Guy and Kyle’s conversation add another note of foreboding when Guy says that there’s going to be “a lot of blood on the floor on this one.” Kyle grabs Guy and leaves the fray while the rest of the Green Lanterns try to stop the Nekron construct from literally ripping the central power battery from the surface of Oa. Vice, easily the most ruthless of the Red Lanterns, is set loose by Kyle and Guy and he takes he rage out on the Black Lanterns. Vice’s activities server their purpose as the Black Lanterns he systematically tears apart have to divert their energies to reconstructing their bodies, slowing down the process of the Nekron construct.
It looks like the good guys are gaining the upper hand when Chaselon’s Alpha Lantern programming makes him exact justice on Vice which results in the Nekron construct gaining steam again. With a new target, the Black Lanterns attack and destroy Chaselon, causing a fissure in his internal power battery. Salaak informs Kyle that this fissure could cause the battery to rupture – which would be a very bad thing. Kyle flies in and grabs the damaged battery and lures the Black Lanterns towards him, placing an energy dome over them all.
After telling Soranik Natu that he loves her and Guy as well, we get one big explosion. Cue up the last page with a picture of Kyle lying amidst a pile of Black Lantern rings. His ring declares him deceased, leaving Kyle’s hand and heading for Sector 2261, presumably to stay on Mogo until the moratorium on giving out rings is lifted.

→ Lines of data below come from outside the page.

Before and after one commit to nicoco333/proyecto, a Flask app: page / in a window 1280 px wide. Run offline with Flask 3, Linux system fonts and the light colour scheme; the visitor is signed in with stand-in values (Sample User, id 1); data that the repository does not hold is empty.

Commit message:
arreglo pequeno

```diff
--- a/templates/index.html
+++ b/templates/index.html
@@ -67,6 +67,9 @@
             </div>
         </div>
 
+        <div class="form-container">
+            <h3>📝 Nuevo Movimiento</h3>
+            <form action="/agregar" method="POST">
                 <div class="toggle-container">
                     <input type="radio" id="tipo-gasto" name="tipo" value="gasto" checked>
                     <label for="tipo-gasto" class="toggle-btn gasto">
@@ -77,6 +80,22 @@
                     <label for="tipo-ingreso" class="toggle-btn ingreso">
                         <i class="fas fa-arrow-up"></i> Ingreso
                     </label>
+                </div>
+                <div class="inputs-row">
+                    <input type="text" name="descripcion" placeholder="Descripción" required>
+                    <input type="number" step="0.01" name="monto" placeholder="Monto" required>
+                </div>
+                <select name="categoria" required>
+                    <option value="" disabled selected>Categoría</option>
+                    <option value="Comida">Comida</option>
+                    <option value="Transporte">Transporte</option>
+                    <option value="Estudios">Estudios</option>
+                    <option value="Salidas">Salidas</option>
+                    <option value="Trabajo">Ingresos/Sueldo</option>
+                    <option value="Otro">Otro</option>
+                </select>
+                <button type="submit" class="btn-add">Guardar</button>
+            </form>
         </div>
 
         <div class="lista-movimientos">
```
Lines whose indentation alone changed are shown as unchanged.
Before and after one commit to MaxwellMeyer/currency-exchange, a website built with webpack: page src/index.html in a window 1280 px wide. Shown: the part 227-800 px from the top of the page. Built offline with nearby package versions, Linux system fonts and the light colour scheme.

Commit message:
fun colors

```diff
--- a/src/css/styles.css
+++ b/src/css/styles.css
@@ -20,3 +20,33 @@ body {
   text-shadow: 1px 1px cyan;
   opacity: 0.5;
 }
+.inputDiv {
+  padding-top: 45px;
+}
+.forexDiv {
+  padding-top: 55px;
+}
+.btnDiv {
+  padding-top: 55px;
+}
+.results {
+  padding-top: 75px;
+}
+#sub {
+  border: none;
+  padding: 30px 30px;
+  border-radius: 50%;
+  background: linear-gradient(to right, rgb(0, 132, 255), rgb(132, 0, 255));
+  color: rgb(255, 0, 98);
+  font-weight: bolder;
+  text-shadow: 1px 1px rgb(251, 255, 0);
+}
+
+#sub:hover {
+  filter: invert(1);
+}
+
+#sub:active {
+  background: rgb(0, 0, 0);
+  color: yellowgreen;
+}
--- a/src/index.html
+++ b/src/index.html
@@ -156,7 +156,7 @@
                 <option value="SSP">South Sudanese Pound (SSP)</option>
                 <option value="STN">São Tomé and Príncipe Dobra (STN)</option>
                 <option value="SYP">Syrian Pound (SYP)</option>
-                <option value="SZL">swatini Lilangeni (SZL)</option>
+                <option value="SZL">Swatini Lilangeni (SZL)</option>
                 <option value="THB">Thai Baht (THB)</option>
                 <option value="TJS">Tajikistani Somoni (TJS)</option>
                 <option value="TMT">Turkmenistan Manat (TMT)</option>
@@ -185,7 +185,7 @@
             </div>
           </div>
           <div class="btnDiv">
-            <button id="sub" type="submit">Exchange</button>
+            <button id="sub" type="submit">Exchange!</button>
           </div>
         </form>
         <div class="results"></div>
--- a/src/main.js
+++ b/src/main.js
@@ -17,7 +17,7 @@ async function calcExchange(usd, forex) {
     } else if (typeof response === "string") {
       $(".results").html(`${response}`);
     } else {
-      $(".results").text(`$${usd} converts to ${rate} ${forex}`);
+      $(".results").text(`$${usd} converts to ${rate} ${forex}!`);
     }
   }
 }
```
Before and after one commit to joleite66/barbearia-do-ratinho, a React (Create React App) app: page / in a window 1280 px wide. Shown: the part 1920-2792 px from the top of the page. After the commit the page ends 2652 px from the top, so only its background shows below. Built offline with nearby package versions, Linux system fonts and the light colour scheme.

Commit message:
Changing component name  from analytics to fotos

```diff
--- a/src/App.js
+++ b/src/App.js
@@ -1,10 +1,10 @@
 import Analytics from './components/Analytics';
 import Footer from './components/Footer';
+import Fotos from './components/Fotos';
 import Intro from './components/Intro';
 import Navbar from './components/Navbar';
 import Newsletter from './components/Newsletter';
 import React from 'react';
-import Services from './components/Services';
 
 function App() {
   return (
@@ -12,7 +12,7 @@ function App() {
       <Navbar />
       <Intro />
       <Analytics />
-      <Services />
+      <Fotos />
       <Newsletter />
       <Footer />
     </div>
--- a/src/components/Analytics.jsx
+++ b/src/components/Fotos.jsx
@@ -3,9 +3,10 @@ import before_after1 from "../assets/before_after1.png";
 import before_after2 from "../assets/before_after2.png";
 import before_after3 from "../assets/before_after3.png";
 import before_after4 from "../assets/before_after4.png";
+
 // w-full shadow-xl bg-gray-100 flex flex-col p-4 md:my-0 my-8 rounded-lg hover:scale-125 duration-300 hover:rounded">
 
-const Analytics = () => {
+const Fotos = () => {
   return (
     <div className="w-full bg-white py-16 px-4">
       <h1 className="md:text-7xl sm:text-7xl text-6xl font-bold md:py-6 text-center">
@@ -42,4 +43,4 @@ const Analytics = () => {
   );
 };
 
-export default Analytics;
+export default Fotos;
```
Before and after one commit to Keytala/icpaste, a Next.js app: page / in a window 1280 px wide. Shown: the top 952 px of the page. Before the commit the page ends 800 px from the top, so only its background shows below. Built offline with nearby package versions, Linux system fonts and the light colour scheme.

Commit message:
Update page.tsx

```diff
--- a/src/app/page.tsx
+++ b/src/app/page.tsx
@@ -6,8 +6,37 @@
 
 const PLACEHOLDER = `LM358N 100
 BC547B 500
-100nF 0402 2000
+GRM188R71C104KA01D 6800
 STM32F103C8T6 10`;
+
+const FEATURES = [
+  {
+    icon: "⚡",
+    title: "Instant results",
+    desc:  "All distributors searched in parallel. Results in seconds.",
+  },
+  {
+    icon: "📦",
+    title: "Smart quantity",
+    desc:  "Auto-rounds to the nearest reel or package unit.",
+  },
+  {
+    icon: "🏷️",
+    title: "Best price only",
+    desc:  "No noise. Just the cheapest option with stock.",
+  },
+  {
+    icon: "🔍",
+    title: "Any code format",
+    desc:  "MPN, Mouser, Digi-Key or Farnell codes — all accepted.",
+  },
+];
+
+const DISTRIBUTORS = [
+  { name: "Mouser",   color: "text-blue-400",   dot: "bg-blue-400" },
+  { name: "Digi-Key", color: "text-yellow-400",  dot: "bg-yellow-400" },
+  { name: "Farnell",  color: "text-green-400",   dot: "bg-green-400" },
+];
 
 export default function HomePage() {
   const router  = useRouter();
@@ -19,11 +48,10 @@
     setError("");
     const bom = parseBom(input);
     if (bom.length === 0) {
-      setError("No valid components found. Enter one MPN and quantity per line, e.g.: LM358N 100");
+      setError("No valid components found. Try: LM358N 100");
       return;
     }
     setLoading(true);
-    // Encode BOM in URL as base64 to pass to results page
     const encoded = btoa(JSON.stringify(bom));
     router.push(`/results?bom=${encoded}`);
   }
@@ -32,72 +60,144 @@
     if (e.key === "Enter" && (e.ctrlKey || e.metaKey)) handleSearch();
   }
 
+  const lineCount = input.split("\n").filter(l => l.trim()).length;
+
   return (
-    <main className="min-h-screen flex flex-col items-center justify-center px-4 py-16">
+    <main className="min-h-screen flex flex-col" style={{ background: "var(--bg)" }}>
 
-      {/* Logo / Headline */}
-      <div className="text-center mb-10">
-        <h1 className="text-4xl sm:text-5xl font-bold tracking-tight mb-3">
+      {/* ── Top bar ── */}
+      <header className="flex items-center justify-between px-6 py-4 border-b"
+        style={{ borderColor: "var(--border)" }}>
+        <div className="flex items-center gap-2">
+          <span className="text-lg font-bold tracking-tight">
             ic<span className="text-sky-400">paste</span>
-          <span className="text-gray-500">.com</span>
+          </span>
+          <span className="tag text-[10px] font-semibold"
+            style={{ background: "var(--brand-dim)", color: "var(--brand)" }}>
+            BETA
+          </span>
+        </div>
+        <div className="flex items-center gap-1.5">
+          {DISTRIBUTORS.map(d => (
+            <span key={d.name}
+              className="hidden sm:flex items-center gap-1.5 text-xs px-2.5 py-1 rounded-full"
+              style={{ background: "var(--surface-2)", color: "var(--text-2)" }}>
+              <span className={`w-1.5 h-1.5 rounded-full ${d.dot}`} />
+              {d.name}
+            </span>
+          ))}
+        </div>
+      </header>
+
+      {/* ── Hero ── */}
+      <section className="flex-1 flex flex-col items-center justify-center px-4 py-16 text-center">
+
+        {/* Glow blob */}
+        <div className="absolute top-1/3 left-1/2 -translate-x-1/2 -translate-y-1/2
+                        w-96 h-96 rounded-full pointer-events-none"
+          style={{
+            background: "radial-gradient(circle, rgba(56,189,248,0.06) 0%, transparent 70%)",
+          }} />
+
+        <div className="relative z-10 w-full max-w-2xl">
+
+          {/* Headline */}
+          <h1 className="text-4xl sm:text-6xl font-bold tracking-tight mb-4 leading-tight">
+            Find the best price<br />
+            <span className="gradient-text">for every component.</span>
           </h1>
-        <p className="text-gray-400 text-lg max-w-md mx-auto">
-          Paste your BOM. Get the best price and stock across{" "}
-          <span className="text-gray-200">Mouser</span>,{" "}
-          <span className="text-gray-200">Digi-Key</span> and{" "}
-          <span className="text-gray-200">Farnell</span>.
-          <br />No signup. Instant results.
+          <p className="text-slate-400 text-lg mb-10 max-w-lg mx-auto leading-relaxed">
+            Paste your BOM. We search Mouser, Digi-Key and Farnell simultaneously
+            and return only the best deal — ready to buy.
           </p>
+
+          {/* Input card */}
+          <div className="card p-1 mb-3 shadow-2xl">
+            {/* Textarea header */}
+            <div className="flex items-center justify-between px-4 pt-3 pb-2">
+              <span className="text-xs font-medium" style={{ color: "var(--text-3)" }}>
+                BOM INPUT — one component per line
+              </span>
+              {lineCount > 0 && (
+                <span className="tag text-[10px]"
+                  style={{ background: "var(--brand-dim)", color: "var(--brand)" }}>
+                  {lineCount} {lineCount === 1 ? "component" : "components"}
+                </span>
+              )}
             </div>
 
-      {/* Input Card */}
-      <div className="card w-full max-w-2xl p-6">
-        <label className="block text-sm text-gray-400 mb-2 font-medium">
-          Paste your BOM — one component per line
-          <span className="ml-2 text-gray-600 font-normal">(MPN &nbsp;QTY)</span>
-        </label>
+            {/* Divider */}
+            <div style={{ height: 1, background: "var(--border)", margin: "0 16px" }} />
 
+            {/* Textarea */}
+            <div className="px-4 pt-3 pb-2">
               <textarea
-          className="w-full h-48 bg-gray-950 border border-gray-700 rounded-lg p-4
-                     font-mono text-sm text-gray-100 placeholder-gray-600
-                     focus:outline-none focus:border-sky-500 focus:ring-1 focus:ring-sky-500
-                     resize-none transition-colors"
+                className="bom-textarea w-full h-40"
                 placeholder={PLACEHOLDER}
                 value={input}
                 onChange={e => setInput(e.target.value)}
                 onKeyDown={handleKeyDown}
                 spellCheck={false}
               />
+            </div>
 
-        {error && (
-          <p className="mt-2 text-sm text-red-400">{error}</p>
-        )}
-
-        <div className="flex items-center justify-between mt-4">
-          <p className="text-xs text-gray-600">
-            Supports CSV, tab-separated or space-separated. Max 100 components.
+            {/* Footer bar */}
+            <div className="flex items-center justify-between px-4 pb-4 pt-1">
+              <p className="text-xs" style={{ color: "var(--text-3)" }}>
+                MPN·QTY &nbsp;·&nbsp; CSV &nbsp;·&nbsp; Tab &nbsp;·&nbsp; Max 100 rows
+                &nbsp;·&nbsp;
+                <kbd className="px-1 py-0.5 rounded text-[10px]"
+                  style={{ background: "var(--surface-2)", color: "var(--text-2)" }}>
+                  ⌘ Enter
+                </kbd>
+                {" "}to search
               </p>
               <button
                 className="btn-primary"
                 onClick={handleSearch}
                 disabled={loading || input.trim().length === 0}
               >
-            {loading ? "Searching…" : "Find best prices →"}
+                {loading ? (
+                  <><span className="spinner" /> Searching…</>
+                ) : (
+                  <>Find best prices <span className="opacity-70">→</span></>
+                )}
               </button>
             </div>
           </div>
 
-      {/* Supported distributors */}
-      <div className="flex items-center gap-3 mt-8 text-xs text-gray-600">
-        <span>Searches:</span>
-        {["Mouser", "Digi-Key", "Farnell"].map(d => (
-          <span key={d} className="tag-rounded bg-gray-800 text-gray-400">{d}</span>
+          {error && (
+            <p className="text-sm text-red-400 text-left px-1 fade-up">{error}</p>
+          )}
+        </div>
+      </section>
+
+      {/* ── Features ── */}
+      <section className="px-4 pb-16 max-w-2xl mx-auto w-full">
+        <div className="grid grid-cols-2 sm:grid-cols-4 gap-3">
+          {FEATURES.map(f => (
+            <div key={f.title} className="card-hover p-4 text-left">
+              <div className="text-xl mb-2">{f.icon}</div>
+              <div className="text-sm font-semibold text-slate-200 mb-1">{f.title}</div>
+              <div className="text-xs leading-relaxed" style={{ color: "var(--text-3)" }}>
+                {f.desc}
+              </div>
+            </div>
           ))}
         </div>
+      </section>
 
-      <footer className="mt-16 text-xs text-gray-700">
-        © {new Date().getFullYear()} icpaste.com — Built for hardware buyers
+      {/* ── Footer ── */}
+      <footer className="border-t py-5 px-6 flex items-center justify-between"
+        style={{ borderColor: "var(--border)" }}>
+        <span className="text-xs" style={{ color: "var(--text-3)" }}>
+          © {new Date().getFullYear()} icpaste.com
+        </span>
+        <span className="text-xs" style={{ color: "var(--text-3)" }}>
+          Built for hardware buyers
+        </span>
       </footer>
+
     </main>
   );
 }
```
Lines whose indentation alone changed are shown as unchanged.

So there you have it, the death of Kyle Rayner. Now I don’t think for a minute that this is going to stick. Since the time that the image was released showing Guy Gardner as a Red Lantern I knew that only two things would be able to incite the rage in him to the right level. Either the death of Ice or the death of Kyle. Since Ice just came back and inserting her in the story would be a greater leap of plot, I figured that Kyle was going to be a goner.
I know that right now Kyle fans everywhere are posting outrage on a number of forums. And I really think it’s an overreaction, but I certainly understand it. I’ll be putting up my own commentary on it later tonight since it would detract from reviewing this issue, but I’ll say this now – we’re only half way through a story who’s theme is death and resurrection! No way that Hal is going to let Kyle stay dead and I expect he’ll be entering Nekron’s Land of the Unliving for a second time to bring back the man who helped him have his own rebirth. But I hope we also see a Black Lantern Kyle before he returns.
In terms of this issue, Peter Tomasi has done a great job once again. And Pat Gleason’s artwork continues to impress. Those splash pages really did a great job of illustrating the scope of the crisis at hand and pack a lot of dramatic punch. The variant cover by Greg Horn totally rocks.
This issue is definitely worth ten lanterns!